(Work instruction) What is needed is the number of lines in the data below that include "entities", stated by itself.

(Web page edit records)
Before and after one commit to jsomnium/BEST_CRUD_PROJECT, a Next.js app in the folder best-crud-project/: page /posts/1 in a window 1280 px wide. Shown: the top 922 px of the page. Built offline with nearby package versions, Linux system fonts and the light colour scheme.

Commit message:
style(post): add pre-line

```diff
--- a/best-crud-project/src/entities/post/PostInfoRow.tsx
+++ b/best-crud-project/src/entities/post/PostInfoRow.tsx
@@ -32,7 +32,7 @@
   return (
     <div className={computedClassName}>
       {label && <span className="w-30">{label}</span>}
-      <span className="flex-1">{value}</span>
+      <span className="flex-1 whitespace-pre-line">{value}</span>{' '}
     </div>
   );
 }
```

(Response area) 2